Below are the records; work out how many lines among them contain "formData", and write nothing besides that number.

Data excerpts:
== Segment start ==
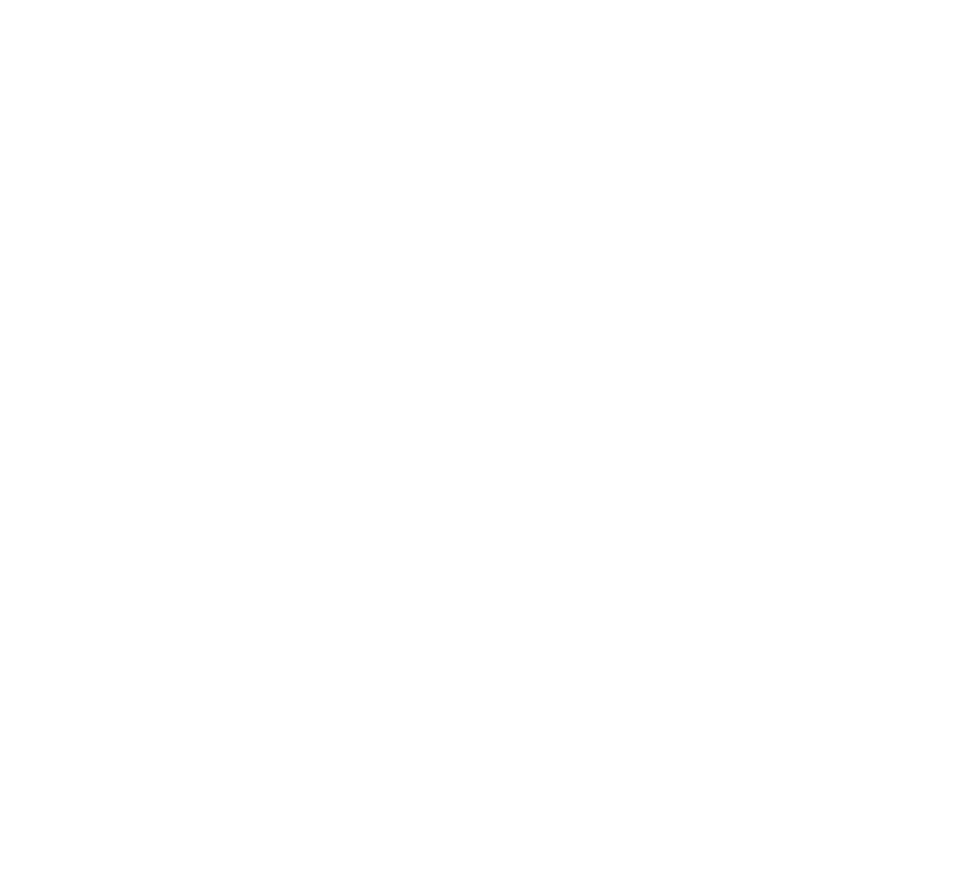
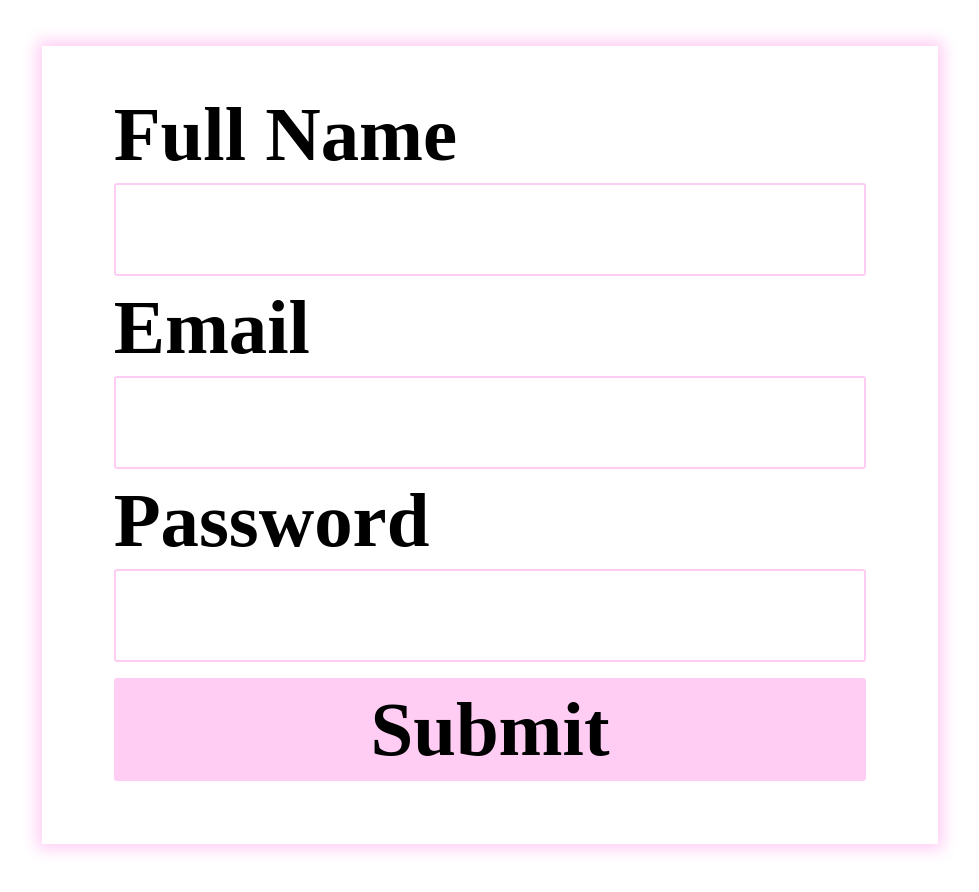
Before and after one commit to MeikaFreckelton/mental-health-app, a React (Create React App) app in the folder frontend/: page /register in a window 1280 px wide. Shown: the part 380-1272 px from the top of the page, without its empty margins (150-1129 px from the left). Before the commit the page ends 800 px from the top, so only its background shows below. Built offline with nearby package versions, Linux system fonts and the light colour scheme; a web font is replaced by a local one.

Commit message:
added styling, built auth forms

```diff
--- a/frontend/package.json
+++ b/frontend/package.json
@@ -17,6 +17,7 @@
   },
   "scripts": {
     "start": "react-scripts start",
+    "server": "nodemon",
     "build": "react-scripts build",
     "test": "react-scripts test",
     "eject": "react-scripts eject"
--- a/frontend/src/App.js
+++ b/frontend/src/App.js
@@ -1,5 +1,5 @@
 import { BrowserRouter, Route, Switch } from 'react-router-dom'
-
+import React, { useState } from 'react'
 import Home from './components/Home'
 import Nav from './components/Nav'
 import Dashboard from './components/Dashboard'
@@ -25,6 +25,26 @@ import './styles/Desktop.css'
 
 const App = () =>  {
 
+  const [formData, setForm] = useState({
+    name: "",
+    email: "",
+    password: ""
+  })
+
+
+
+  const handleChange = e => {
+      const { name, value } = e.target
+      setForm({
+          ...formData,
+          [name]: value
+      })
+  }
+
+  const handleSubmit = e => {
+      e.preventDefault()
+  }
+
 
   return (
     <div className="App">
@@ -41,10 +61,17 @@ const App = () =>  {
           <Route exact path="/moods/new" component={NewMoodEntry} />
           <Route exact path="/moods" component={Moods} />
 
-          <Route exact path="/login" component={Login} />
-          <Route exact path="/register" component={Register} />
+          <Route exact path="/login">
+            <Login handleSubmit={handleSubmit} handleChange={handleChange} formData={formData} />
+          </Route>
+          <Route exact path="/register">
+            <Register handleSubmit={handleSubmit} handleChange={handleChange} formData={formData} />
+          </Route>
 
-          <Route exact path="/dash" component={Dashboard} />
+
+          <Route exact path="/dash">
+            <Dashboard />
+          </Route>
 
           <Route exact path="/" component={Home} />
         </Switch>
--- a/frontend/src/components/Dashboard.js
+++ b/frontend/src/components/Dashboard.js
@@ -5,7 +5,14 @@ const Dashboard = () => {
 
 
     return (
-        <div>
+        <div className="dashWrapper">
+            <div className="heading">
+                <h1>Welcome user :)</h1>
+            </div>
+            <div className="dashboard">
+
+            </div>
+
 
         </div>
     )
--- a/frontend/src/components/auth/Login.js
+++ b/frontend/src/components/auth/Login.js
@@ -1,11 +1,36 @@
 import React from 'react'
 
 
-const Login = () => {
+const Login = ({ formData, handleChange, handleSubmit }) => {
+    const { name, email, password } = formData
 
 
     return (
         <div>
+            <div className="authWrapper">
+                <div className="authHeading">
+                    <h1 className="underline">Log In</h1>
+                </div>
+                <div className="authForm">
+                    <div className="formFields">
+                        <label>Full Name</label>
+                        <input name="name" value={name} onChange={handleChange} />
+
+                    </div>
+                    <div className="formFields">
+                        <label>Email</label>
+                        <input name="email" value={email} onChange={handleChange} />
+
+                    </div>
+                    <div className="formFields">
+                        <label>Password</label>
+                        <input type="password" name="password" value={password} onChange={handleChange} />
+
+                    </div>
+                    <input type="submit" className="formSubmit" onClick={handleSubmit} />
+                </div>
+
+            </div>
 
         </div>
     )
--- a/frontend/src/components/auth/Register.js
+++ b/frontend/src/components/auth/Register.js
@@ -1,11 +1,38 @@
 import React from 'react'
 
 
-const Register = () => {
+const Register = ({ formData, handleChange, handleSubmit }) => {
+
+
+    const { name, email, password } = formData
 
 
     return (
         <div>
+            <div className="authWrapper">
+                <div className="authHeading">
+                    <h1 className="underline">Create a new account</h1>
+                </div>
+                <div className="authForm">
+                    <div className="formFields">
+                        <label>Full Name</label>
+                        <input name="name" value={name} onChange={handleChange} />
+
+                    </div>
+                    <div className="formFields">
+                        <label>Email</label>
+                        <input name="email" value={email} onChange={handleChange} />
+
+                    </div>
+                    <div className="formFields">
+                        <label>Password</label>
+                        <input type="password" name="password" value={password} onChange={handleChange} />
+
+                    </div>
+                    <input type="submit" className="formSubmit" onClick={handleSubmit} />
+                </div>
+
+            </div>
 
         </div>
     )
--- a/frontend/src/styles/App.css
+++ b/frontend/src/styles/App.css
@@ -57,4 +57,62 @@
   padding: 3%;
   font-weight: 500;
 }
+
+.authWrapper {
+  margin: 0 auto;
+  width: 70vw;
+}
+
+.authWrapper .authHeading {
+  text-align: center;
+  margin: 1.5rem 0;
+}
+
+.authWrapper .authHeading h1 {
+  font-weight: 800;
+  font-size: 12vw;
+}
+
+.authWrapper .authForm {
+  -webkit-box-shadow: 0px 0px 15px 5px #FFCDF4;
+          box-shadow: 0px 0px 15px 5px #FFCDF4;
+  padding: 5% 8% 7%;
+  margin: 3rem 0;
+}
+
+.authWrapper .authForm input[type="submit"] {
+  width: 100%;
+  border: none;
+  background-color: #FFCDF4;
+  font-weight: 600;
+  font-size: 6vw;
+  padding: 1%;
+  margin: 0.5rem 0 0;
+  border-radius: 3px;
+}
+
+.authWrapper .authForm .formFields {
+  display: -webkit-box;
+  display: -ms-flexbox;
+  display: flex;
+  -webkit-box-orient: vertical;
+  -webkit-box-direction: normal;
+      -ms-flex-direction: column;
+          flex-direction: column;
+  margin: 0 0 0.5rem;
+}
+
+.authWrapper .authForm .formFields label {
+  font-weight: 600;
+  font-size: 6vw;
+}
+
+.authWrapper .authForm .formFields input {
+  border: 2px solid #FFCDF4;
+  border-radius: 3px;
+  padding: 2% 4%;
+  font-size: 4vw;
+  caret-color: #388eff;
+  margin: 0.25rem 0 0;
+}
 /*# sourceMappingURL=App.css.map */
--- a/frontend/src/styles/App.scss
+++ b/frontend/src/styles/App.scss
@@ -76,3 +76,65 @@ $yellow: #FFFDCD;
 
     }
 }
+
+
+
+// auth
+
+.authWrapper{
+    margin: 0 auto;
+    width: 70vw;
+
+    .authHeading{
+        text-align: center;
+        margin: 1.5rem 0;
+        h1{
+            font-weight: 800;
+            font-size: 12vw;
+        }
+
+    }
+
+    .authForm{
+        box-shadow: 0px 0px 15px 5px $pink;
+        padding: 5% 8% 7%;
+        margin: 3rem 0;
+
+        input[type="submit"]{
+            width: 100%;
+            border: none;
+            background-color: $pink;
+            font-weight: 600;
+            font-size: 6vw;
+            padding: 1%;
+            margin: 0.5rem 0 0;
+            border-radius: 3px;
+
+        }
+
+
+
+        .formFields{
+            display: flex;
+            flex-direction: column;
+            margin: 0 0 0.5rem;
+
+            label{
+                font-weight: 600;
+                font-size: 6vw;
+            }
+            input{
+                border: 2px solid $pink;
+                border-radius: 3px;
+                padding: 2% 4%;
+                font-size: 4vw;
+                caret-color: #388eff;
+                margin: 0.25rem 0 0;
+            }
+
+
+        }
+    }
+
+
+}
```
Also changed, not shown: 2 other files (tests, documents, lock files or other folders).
== Segment end ==
== Segment start ==
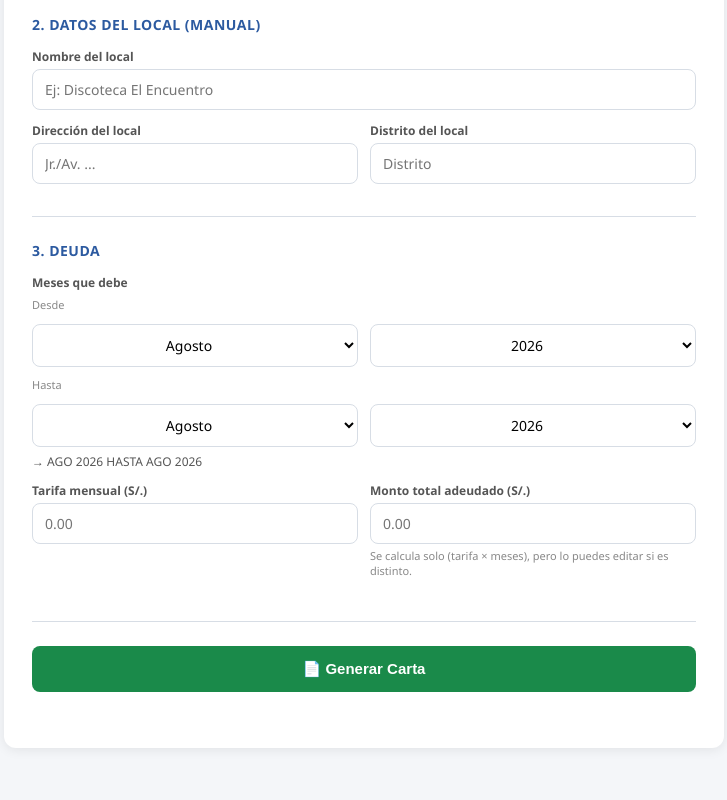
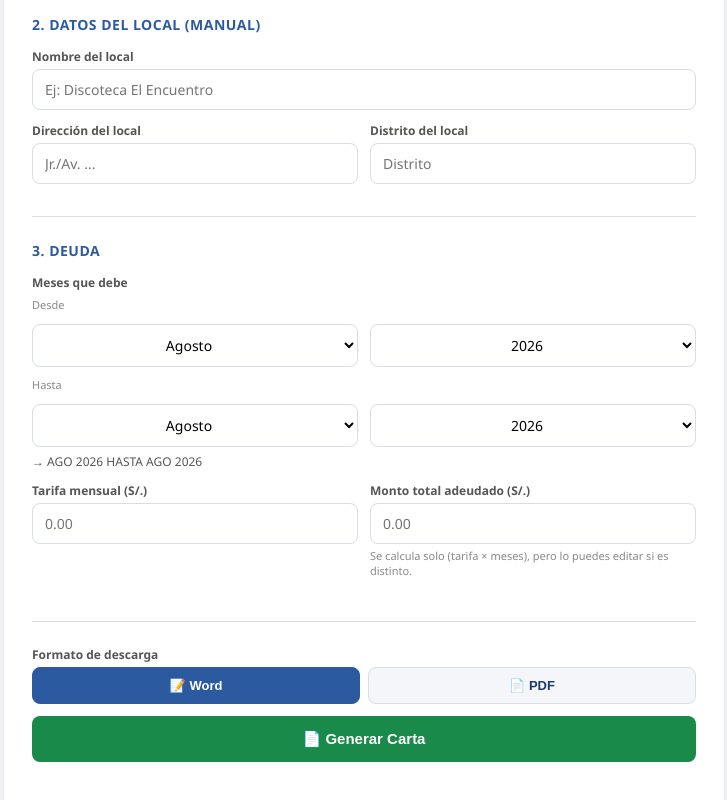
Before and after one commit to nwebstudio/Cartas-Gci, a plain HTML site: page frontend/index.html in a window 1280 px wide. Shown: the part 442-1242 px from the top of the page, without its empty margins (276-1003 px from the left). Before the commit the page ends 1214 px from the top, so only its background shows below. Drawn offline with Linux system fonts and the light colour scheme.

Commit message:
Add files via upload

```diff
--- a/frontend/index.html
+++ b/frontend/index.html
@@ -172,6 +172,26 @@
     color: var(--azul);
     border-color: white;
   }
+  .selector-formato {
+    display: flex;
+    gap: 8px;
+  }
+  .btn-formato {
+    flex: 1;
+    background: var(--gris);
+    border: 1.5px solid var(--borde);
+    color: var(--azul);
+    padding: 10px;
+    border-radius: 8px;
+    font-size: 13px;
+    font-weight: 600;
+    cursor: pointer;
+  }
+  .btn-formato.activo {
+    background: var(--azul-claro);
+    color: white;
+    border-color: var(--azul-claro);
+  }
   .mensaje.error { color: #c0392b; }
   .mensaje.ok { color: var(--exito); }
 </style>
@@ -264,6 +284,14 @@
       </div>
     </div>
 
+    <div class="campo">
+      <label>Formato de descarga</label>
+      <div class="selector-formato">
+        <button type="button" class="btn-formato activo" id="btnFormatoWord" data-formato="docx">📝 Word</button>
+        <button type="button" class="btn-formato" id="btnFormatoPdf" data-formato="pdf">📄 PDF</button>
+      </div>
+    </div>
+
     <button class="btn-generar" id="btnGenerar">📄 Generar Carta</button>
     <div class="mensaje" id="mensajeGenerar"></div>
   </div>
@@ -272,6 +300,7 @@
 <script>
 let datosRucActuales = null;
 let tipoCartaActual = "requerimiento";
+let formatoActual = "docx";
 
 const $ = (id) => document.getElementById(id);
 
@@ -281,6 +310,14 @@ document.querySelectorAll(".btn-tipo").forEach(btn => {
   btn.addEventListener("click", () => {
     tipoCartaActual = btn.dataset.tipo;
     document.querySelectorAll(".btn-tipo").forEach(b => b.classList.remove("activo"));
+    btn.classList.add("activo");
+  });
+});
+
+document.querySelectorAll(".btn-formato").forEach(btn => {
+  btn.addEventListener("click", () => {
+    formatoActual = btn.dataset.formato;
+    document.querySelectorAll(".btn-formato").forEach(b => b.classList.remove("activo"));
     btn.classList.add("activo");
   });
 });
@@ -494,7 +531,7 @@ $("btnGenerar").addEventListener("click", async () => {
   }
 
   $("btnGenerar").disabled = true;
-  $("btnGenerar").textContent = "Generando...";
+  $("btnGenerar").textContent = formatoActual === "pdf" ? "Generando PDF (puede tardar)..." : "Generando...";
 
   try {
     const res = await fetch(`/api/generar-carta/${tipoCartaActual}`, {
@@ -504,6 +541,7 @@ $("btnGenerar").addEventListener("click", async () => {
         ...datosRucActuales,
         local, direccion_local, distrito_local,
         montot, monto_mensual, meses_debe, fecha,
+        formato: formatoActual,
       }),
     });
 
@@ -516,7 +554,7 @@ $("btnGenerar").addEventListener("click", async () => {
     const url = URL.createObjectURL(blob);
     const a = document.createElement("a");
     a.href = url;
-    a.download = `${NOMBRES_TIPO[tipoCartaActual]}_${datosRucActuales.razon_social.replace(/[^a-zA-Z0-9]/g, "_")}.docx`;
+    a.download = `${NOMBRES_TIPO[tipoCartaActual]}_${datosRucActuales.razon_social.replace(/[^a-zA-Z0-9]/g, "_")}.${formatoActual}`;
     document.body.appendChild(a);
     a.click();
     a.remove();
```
== Segment end ==
Response for this exercise
8